• [Instructions to follow]
After counting the lines below that contain "ActiveManager", reply with that number alone.

Segment Open

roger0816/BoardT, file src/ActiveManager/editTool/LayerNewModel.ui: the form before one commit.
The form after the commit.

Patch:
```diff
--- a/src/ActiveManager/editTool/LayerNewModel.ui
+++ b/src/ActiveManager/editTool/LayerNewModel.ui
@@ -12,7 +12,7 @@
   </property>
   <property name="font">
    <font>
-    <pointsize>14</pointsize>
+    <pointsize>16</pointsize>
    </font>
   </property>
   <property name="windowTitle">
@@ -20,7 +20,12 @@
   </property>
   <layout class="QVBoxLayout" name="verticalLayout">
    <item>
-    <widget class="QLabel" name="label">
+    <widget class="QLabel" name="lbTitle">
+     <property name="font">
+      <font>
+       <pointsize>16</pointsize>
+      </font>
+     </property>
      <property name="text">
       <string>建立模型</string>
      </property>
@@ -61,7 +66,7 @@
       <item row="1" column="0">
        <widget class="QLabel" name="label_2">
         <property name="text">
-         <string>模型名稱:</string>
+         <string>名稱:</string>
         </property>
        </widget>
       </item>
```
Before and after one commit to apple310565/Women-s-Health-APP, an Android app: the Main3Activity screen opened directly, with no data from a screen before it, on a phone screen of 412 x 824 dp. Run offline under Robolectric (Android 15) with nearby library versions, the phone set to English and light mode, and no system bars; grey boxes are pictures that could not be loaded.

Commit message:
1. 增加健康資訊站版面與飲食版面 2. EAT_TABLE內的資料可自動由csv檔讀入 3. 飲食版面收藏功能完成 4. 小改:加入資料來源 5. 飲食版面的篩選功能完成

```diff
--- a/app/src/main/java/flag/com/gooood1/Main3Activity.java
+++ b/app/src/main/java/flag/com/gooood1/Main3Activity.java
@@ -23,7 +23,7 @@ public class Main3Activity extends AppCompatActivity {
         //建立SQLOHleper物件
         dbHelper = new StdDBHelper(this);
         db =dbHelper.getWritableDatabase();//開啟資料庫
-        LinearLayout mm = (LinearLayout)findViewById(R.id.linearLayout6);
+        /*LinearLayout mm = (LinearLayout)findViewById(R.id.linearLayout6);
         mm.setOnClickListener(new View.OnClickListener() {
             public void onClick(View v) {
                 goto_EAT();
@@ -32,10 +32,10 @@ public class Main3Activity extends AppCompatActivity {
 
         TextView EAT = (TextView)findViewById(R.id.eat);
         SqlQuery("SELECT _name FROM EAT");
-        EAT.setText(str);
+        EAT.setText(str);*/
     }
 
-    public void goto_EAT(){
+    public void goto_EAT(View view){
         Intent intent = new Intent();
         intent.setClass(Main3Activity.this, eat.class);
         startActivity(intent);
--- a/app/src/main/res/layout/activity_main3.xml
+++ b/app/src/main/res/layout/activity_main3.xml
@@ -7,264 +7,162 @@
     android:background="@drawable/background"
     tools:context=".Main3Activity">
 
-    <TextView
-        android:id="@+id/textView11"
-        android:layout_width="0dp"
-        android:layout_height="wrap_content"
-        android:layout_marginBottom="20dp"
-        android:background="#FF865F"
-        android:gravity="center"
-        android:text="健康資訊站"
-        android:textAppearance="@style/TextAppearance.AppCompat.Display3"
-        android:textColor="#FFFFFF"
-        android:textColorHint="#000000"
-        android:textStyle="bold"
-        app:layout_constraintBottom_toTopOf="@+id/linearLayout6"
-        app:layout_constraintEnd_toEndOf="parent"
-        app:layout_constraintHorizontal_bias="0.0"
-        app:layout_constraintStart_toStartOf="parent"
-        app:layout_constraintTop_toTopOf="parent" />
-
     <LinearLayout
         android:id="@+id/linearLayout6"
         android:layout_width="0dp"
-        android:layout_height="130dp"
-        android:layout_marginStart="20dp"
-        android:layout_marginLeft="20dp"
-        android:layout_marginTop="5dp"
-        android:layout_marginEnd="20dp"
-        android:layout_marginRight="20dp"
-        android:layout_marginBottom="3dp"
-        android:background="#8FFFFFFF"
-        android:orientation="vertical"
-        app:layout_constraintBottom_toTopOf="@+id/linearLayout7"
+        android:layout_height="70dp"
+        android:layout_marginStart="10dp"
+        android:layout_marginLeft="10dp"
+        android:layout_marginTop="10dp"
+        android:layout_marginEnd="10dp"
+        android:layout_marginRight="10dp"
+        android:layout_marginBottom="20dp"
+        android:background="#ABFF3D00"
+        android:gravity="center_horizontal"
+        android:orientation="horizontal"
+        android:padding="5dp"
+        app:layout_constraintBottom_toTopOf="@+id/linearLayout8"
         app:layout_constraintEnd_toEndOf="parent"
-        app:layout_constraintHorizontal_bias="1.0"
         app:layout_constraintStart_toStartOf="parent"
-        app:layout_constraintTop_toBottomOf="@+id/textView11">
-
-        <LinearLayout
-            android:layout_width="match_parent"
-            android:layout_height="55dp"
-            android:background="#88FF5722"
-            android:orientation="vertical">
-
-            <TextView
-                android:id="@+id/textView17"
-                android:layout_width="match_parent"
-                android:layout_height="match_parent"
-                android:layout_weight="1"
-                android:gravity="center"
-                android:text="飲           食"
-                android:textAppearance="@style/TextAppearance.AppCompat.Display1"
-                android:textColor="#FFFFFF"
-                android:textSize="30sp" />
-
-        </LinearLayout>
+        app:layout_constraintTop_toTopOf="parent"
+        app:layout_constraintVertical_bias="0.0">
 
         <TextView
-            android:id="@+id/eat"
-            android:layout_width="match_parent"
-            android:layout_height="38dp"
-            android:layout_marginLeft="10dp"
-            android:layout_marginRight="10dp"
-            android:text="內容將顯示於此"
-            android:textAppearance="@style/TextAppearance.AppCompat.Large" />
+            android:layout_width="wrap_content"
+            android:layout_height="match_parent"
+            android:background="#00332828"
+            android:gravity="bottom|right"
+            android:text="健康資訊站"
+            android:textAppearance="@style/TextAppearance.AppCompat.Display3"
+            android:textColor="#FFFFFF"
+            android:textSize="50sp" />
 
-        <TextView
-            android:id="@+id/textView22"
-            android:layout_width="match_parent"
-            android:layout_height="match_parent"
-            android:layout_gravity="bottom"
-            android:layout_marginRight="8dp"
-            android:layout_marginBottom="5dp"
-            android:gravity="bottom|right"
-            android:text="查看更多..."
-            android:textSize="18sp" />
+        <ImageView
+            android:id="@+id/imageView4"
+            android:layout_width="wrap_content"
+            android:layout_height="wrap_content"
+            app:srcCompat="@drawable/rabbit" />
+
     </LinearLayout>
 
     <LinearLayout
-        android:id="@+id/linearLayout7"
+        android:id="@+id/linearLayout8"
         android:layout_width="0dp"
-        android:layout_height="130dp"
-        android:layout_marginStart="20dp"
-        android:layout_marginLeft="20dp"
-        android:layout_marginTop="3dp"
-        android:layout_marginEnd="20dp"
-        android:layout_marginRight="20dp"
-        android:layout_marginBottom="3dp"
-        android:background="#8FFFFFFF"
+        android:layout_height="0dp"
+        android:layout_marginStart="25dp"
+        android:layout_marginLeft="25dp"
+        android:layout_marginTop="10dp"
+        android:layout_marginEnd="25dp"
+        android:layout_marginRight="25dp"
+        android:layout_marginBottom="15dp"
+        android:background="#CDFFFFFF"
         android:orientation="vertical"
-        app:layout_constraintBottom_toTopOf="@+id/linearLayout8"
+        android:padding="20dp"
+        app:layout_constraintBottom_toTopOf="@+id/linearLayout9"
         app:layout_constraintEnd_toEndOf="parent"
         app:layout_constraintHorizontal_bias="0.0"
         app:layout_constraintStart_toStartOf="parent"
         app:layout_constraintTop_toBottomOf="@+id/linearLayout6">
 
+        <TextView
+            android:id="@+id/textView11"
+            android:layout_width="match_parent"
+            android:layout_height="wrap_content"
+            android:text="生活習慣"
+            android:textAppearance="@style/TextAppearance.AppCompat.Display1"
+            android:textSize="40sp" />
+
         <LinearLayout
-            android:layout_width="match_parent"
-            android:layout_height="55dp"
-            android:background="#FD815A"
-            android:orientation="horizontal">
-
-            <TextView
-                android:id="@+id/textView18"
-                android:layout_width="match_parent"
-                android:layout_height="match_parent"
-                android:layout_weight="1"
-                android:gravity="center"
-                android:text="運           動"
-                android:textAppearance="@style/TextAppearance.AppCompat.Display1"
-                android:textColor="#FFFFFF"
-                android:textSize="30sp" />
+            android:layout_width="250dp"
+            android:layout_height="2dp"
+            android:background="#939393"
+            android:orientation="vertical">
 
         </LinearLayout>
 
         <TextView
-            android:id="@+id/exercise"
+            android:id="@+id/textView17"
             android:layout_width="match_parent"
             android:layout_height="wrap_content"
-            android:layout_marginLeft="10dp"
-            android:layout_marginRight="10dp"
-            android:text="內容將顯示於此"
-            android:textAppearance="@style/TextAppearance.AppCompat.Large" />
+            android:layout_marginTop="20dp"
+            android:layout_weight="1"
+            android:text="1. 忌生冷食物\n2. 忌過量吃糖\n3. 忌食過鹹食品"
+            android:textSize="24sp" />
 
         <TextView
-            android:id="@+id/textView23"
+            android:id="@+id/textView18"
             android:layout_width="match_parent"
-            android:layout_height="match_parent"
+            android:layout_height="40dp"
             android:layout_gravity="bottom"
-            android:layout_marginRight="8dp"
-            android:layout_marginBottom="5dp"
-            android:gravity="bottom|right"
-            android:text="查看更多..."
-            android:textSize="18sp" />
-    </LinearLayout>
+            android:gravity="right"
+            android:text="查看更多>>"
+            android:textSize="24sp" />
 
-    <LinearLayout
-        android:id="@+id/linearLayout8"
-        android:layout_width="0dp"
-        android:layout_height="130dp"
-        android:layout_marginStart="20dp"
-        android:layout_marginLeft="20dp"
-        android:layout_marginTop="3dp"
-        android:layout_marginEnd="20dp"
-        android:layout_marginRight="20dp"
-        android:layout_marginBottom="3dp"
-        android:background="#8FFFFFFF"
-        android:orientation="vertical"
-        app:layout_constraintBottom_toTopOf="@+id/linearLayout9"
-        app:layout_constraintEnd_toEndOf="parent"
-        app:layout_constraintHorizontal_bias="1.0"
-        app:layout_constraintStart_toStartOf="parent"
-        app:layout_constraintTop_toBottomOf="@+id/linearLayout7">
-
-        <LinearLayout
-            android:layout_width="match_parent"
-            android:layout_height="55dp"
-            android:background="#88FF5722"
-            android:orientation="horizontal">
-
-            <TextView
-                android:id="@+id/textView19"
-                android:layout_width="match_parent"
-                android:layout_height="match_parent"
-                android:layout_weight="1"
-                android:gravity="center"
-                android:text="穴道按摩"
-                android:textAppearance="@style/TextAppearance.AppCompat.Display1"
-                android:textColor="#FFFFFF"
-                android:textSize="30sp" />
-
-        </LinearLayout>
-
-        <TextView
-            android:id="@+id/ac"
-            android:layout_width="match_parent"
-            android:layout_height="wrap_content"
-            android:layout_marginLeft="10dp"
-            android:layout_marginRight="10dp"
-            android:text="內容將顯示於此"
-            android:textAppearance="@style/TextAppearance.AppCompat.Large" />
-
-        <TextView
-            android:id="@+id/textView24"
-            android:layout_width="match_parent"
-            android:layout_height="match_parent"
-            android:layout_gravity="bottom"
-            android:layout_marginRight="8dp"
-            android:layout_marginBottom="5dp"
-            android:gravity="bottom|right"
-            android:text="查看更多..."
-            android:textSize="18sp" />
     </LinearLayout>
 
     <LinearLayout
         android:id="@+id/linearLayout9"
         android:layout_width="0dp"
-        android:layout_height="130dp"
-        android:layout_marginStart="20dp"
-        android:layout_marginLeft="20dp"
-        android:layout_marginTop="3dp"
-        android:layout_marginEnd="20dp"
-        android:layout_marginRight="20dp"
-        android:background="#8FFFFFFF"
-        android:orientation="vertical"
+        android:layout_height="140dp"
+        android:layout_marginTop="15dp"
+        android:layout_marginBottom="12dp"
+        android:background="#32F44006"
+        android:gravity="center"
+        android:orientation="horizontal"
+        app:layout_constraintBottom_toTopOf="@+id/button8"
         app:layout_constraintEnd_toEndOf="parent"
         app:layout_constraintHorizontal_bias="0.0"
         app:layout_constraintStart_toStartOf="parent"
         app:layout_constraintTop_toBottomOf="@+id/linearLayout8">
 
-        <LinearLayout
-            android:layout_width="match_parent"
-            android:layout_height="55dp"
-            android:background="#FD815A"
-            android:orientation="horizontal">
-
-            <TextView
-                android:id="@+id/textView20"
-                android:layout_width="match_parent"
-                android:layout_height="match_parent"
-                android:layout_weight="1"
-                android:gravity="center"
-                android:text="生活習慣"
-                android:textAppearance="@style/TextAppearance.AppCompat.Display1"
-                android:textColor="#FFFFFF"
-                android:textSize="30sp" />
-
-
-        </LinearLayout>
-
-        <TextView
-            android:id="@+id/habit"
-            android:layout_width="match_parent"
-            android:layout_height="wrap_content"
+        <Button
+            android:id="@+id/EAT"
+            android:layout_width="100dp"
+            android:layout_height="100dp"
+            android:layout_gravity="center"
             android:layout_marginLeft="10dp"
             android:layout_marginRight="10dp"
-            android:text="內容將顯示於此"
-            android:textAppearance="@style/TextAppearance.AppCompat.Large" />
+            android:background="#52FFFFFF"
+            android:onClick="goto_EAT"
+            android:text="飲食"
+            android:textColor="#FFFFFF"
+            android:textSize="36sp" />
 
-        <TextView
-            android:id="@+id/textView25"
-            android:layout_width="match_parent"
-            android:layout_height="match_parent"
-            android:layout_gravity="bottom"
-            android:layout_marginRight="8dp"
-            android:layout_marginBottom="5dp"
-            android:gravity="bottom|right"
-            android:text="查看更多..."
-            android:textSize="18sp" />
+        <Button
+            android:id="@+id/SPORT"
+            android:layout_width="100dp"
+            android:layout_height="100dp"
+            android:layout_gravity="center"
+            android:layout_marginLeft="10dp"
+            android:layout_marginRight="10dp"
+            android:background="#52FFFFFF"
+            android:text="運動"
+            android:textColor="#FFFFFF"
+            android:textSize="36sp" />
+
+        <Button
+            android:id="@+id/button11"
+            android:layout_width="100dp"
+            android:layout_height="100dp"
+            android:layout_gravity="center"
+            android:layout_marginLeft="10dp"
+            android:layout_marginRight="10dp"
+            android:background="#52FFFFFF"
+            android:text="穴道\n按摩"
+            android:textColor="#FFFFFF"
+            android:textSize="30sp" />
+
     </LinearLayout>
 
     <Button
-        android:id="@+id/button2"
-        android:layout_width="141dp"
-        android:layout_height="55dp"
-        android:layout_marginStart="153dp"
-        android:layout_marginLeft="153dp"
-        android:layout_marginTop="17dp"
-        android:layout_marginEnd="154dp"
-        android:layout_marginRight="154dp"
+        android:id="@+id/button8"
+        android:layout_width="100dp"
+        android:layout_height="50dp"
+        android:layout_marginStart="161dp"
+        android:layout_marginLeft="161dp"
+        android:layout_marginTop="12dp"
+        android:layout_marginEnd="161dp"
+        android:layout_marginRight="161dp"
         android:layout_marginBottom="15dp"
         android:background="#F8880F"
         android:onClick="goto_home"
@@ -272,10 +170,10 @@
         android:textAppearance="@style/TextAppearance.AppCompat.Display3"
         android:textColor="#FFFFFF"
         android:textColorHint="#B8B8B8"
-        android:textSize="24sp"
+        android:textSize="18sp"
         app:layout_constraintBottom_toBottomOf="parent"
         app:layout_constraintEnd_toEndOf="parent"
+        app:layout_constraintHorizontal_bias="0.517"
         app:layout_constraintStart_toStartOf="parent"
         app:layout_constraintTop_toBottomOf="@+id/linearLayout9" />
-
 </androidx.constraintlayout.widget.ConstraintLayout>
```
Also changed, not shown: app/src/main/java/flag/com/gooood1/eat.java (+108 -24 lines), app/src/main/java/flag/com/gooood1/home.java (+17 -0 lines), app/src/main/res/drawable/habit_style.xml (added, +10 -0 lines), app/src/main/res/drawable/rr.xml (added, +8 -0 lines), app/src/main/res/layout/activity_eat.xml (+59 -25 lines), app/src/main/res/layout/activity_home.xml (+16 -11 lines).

Segment Closed

• [Answer for the task]
3